  • The circuit below can have inputs Vi1,R, Vi1,C, Vi2,R, Vi2,C, Vi3,R and output V1, V2, V3. Determine the transfer functions for all input-output combinations.
  • Which components do the resonance frequency and the quality factor depend on?
  • Which components do the zeros depend on?

  • Design a bandpass filter (with V1 as output) for a resonance frequency of 10kHz and a quality factor of 10. Where will you apply the input? (Omit all unnecessary components from the circuit) Verify its operation.
  • While keeping the circuit the same, can you take the output from a different point to realize a lowpass filter? Verify it.
  • What are the minimum modifications required to get a notch filter output at V1? Verify it.

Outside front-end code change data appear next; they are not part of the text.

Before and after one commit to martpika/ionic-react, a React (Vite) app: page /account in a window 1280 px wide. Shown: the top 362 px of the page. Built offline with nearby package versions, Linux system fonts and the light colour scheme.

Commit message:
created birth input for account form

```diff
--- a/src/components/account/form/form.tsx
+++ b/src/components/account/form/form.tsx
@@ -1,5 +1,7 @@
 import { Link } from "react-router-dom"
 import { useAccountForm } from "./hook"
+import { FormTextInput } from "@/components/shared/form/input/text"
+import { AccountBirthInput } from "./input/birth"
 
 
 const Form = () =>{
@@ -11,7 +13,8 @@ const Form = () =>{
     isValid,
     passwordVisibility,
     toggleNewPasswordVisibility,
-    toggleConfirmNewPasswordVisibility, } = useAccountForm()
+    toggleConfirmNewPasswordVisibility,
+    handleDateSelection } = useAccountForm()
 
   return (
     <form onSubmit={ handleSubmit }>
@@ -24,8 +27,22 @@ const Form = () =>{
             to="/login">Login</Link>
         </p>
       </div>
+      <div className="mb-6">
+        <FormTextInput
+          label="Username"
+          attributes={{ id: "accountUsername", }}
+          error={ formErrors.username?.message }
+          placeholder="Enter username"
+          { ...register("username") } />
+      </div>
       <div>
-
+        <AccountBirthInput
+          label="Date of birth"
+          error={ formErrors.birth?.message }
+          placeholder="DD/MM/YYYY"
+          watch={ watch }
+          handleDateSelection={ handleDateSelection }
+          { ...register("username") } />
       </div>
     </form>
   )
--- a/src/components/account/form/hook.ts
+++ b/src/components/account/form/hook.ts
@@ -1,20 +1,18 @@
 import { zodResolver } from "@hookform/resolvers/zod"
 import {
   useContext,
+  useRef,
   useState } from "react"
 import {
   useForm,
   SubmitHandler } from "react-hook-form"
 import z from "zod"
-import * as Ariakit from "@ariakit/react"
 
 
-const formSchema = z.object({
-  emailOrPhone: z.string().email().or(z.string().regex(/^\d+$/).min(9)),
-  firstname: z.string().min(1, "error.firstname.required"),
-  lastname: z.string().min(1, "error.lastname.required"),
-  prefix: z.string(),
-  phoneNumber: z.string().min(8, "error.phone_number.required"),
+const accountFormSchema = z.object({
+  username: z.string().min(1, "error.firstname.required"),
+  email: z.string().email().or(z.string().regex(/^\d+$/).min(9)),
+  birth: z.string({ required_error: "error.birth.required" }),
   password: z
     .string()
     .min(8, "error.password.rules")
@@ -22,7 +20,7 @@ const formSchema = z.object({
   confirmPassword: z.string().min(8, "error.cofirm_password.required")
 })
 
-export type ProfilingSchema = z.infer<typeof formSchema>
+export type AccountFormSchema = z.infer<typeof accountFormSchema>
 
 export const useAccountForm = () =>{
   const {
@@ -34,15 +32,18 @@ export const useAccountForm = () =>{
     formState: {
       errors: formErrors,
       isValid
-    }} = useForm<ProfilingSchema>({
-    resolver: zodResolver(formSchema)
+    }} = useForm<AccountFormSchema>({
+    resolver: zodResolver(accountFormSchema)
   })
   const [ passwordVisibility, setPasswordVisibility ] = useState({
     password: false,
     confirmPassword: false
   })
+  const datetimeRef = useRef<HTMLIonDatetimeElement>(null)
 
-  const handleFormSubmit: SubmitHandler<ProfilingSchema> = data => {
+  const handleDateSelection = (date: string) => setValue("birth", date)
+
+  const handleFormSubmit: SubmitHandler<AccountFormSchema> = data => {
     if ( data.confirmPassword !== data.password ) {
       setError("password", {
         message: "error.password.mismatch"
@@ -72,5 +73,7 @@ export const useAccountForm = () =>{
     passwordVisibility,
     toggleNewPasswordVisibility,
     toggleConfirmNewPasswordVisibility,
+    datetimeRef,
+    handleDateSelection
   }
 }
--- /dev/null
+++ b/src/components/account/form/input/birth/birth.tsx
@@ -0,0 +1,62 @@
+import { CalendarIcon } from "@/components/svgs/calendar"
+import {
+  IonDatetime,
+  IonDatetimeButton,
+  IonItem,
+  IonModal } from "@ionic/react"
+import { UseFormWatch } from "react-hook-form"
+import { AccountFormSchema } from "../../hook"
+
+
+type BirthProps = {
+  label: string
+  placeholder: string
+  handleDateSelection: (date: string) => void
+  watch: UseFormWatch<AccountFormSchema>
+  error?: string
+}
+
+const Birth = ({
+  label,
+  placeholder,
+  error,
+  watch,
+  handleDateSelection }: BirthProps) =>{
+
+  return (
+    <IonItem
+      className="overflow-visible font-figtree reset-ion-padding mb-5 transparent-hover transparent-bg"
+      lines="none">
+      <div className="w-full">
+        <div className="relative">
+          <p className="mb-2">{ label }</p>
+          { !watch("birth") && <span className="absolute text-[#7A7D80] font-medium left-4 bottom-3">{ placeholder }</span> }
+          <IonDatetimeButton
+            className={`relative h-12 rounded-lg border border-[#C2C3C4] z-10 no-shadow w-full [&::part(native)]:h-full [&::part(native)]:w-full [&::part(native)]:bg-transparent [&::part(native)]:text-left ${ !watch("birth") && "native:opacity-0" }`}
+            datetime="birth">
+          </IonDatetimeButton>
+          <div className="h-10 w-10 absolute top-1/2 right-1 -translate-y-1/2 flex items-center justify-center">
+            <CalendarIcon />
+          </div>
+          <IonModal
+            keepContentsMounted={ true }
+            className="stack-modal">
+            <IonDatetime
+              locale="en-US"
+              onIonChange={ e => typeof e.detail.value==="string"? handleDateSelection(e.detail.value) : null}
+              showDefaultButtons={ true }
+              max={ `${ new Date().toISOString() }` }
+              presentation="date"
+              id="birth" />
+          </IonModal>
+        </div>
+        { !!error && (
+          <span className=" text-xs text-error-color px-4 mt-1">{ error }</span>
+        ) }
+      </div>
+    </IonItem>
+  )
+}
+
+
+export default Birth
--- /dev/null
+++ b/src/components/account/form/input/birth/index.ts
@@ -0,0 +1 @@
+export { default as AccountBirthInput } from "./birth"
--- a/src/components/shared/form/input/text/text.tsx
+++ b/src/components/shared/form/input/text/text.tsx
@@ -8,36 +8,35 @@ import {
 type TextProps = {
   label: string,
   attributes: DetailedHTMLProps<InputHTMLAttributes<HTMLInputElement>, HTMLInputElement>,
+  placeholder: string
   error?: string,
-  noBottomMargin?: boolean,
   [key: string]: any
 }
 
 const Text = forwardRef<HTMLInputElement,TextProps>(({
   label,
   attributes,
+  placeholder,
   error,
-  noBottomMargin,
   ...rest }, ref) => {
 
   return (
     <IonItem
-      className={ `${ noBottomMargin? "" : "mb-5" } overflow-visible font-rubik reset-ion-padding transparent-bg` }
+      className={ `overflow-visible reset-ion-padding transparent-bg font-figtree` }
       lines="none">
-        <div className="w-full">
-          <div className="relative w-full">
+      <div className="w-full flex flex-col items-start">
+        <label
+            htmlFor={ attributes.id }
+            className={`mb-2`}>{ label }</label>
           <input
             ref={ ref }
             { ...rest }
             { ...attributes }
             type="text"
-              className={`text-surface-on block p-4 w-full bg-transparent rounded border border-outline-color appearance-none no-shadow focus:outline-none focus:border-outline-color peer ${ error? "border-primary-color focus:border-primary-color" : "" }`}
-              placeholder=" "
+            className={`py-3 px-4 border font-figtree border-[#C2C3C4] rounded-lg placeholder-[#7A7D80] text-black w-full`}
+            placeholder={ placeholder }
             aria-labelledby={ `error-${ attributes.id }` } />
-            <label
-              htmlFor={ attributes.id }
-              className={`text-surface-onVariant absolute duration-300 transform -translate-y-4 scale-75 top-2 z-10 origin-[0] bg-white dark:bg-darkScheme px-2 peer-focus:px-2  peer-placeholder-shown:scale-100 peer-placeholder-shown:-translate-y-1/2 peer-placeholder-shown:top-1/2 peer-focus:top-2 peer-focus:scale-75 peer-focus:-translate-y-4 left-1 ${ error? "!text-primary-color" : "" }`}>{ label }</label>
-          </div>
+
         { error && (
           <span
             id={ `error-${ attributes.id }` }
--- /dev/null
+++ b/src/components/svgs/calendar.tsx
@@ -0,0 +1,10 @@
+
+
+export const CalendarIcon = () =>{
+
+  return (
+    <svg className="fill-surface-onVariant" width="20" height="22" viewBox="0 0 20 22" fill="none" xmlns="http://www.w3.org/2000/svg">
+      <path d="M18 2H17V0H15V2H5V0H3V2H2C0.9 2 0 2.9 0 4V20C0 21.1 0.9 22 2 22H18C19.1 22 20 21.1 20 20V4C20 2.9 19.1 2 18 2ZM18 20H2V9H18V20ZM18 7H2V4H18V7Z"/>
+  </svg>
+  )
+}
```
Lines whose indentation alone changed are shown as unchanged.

  • Make the minimum modifications required to obtain a maximally flat lowpass response and verify it. A maximally flat all pole lowpass response has only the highest power of ω in the denominator of |H(jω)|2.
  • Modify the above circuit to get a highpass filter output at V1? Verify it.
  • Restore the circuit to the bandpass filter in the first part. Replace the opamp LF347 with LM324 which has an identical pin configuration(hopefully you don't have a mess of wires running over the chip!) What do you see? Why?
  • Applications: Active RC filters are the most popular topologies of RC filters. For example, they are used as intermediate frequency filters in radio receivers(=radios, mobile phones, GPS, …). At very high frequencies, active RC filters cannot be realized because of difficulties in realizing stable feedback loops with high gains, and gm-C filters are used instead.